Required action:
The answer must consist of every line below that holds the word "gray".

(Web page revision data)
+---+

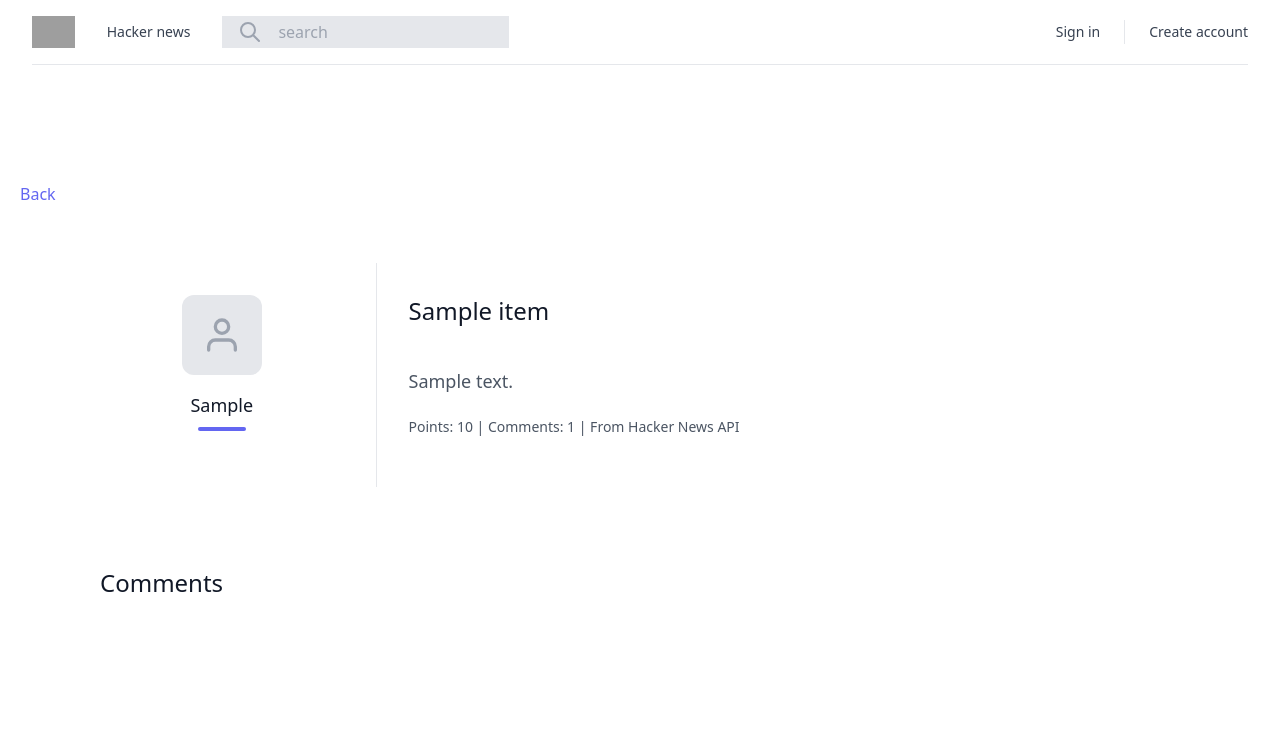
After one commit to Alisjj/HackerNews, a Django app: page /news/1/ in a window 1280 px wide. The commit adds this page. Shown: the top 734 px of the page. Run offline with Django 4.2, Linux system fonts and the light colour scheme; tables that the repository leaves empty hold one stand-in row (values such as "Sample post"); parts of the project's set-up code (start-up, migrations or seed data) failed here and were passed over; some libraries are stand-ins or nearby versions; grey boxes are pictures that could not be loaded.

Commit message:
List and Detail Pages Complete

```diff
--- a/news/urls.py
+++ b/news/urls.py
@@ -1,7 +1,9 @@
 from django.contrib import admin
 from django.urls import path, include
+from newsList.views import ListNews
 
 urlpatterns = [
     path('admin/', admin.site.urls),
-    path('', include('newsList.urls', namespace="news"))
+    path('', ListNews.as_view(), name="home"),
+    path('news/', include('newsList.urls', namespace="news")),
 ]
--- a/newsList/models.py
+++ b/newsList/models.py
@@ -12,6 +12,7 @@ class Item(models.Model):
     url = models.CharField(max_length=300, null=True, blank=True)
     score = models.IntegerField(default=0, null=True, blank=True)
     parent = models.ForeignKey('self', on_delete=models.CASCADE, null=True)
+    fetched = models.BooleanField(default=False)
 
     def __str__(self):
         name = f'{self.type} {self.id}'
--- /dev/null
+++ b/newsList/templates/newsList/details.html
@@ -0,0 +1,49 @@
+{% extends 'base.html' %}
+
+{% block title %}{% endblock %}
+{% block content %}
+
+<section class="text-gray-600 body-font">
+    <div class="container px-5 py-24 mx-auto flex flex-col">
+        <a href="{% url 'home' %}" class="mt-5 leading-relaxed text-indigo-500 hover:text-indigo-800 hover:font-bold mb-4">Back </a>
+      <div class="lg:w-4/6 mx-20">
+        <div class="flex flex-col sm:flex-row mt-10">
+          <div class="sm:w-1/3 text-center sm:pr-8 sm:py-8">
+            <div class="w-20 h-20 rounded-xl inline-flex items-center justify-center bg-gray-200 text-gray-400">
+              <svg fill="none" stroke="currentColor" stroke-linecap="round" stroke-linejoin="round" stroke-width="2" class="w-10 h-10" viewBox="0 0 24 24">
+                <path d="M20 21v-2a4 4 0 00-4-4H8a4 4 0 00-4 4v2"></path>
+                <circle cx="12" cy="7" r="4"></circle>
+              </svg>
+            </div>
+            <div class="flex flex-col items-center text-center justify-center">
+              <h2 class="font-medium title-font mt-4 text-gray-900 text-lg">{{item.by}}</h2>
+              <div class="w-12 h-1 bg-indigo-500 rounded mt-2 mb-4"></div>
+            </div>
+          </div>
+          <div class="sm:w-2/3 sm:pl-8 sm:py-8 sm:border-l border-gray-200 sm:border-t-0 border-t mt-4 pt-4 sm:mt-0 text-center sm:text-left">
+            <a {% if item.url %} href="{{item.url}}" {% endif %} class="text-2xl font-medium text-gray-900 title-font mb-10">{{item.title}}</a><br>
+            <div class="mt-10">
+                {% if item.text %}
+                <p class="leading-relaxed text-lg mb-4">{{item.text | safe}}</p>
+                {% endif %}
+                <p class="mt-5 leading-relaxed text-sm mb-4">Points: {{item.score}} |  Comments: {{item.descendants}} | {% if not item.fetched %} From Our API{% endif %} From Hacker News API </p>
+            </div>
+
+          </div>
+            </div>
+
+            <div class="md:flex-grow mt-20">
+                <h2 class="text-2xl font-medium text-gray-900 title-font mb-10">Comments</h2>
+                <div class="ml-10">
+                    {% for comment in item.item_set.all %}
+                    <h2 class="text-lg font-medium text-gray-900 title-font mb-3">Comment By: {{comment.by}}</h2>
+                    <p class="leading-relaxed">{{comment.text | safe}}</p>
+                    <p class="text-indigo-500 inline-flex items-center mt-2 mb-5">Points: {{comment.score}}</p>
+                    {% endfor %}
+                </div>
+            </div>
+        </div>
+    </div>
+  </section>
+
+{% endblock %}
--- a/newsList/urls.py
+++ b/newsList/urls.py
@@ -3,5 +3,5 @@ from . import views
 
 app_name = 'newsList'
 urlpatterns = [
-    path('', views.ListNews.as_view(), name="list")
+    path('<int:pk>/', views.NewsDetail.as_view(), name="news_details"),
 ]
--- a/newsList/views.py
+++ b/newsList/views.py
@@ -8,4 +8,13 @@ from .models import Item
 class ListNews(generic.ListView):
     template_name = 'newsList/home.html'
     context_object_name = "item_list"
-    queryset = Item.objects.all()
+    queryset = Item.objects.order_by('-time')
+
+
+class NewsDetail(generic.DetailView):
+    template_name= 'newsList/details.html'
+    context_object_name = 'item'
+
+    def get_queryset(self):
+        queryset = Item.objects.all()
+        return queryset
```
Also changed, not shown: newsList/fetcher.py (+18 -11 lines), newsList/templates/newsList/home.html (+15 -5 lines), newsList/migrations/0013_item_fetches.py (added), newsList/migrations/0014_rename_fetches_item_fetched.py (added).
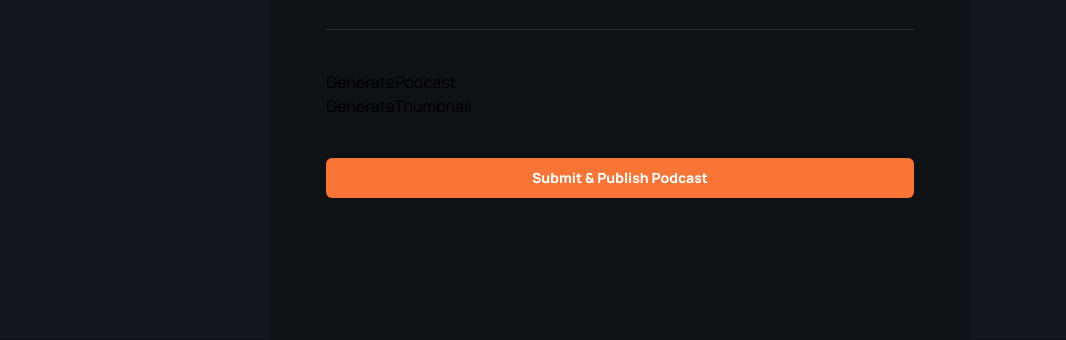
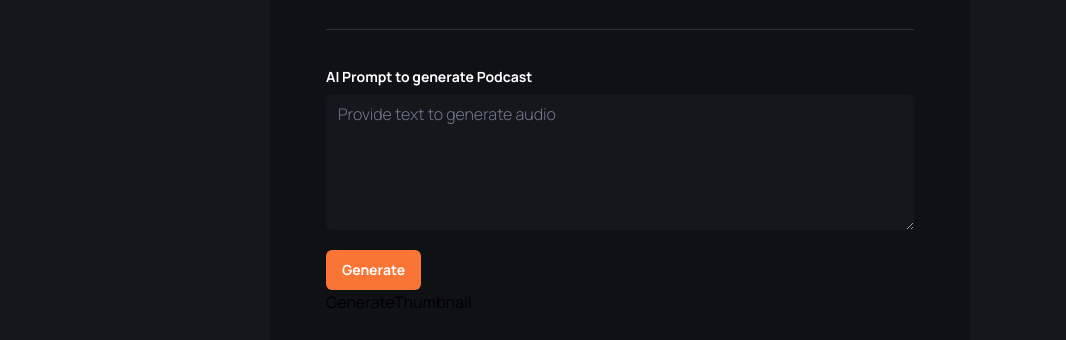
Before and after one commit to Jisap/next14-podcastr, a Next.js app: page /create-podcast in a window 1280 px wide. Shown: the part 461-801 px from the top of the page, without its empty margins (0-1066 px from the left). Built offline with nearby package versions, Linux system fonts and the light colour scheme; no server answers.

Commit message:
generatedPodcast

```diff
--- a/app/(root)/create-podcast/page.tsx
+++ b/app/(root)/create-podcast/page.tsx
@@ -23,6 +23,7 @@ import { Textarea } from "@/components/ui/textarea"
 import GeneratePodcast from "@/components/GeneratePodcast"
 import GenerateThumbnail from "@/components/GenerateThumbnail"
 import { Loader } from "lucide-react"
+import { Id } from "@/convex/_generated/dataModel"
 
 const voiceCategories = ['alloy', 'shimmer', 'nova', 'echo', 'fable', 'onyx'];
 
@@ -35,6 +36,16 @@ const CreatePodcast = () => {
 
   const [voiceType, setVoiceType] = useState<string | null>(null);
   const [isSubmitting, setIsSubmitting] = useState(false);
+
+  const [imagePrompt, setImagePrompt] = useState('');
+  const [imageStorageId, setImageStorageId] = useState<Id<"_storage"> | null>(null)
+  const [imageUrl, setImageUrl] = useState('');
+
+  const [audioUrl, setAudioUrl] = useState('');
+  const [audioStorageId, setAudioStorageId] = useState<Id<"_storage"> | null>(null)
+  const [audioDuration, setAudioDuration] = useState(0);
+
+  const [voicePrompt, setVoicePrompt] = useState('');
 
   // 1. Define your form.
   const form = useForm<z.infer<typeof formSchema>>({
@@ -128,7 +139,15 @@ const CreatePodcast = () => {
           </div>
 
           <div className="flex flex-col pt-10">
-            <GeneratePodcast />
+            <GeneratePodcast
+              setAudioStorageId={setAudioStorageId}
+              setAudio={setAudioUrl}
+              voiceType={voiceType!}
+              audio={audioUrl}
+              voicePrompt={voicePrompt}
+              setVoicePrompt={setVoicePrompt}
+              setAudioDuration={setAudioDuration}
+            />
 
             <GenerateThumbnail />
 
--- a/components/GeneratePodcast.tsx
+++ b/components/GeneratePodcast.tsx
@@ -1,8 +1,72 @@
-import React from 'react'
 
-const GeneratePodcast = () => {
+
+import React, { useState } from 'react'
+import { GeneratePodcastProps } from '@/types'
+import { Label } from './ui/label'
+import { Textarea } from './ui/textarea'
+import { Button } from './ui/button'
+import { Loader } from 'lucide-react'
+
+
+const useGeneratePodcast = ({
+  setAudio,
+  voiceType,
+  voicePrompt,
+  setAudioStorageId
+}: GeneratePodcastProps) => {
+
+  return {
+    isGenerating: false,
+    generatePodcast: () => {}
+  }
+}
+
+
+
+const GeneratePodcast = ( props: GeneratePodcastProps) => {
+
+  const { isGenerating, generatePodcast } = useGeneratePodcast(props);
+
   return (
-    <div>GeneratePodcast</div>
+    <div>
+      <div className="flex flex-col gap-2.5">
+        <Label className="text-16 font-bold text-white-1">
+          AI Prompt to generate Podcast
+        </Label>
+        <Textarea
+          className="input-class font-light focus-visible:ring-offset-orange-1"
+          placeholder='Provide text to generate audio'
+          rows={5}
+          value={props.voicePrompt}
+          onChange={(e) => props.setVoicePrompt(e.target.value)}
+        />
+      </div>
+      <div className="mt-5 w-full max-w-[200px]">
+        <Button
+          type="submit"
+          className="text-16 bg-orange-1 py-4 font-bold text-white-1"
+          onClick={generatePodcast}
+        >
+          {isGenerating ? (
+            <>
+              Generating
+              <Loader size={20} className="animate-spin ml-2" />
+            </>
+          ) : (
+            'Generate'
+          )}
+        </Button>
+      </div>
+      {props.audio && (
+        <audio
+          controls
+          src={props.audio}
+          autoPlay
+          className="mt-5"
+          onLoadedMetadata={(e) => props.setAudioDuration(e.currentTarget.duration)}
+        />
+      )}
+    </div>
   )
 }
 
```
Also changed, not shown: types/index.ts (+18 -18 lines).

+---+

Answer section:
+<section class="text-gray-600 body-font">
+            <div class="w-20 h-20 rounded-xl inline-flex items-center justify-center bg-gray-200 text-gray-400">
+              <h2 class="font-medium title-font mt-4 text-gray-900 text-lg">{{item.by}}</h2>
+          <div class="sm:w-2/3 sm:pl-8 sm:py-8 sm:border-l border-gray-200 sm:border-t-0 border-t mt-4 pt-4 sm:mt-0 text-center sm:text-left">
+            <a {% if item.url %} href="{{item.url}}" {% endif %} class="text-2xl font-medium text-gray-900 title-font mb-10">{{item.title}}</a><br>
+                <h2 class="text-2xl font-medium text-gray-900 title-font mb-10">Comments</h2>
+                    <h2 class="text-lg font-medium text-gray-900 title-font mb-3">Comment By: {{comment.by}}</h2>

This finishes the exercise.